Spend a little more (the basic pack starts at £49.99 including six months subscription – after six months there is a monthly charge of £1.99) and you can add features. At £25 you can buy a SmartPlug to allow you to monitor individual devices and turn them on and off remotely. You can do this via the free iPhone app, which also shows all of your energy data, or via the web interface. You can also add a lamp that gives a visual indication of energy usage.

Moving up the price range (not a straight upgrade as it requires a different, more feature-rich hub) is the security system, which I will review in full down the line but includes car-style remote arm and disarm, and monitoring of your other alarms (e.g. smoke and carbon monoxide).

A Platform for Home Automation

AlertMe today only tackles a subset of the home automation market. But with the products that it has developed it has the opportunity to do something special: to move home automation from the realm of the geeks and put it in the hands of the average consumer. To make remote monitoring and control appealing to the late majority.

iPhone app shows consumption in my house today

iPhone app shows consumption in my house today

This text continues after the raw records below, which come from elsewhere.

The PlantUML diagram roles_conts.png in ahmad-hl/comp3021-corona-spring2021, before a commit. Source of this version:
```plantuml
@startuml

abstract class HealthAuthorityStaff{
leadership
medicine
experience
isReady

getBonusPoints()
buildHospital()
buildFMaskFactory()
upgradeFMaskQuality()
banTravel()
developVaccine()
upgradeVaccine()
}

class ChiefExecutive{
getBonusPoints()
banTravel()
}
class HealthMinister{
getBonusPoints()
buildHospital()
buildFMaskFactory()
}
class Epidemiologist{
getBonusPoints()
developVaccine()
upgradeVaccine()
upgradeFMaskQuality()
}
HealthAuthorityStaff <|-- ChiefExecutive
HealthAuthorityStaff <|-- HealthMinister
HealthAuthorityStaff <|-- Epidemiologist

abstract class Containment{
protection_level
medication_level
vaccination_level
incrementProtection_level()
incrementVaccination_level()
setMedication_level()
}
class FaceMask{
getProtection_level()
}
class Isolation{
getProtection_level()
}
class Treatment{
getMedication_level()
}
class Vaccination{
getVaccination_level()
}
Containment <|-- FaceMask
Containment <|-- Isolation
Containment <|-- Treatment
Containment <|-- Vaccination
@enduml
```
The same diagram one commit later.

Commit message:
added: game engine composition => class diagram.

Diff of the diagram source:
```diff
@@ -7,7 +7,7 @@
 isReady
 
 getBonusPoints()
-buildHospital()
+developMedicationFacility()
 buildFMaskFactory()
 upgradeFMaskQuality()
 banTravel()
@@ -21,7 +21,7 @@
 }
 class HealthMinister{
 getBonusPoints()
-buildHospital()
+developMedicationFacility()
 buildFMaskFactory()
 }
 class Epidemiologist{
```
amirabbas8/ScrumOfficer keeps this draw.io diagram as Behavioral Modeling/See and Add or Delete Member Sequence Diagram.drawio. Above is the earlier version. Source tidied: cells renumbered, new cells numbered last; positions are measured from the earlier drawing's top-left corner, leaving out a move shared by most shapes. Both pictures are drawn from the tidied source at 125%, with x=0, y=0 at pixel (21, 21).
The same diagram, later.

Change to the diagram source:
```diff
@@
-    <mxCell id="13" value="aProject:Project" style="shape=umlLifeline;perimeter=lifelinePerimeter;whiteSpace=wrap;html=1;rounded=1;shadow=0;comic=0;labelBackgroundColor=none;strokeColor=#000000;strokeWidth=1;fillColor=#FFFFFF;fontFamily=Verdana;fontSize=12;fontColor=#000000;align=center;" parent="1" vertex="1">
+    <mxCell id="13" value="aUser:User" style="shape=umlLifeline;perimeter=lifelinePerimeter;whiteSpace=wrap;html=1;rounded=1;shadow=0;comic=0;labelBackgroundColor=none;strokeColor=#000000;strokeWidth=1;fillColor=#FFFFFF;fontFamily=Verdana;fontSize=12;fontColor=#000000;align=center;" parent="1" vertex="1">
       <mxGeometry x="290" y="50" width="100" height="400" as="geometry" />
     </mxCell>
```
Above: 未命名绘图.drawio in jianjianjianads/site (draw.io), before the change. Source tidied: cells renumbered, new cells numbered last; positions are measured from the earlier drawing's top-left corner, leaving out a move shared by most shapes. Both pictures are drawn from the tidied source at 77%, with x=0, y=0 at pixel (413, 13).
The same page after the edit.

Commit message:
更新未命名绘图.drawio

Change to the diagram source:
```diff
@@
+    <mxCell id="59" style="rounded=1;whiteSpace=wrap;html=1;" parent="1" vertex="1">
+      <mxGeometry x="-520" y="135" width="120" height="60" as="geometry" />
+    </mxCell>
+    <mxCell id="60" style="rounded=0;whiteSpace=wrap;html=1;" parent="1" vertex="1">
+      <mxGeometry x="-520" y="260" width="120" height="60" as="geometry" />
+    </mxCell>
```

This is a difficult trick at which Apple excels: neither iPod nor iPhone were the first to market in their space but they made the use of a new technology appealing to consumers through great design. AlertMe offers similarly brilliant levels of design: from the minute you open the box everything is easy: guides, notes and tabs mean you can’t go wrong, even with the daunting task of clipping the sensor around your primary power supply cable. Assuming you’ve plugged the hub in properly, the slick web interface will then tell you clearly if anything isn’t working properly. The energy monitoring is fascinating and addictive, and the SmartPlugs respond unbelievably quickly to commands entered online.

AlertMe’s Corporate Communications Director Jody Haskayne told me about plenty of developments coming down the pipeline that will make what already feels like a polished product even more appealing. Heating controls will be one of the next additions, allowing you to monitor and control the thermostat on your central heating from work: genuinely useful. There will also be an intermediate hub with some of the features of the more expensive security unit, and monitoring for solar PV systems and electric vehicle charging.

Ultimately though, the company doesn’t want to be in the hardware game: having created a platform for home automation they want other partners to come in to provide every flavour of hardware gadget you can conceive – including the ‘automatic curtains’ that Jody Haskayne rightly nails as one of the more frivolous aspects of home automation.

In summary then, the AlertMe Home Monitoring system is a great taster of the home of the future. It brings quite sophisticated monitoring control and capabilities to your home at a very sensible price and with design that means anyone can get their head around it. But more importantly, it addresses a real life problem. It’s one of the few gadgets out there that might actually pay for itself through savings in energy – a pressing concern for many, especially given the recent hikes in gas prices.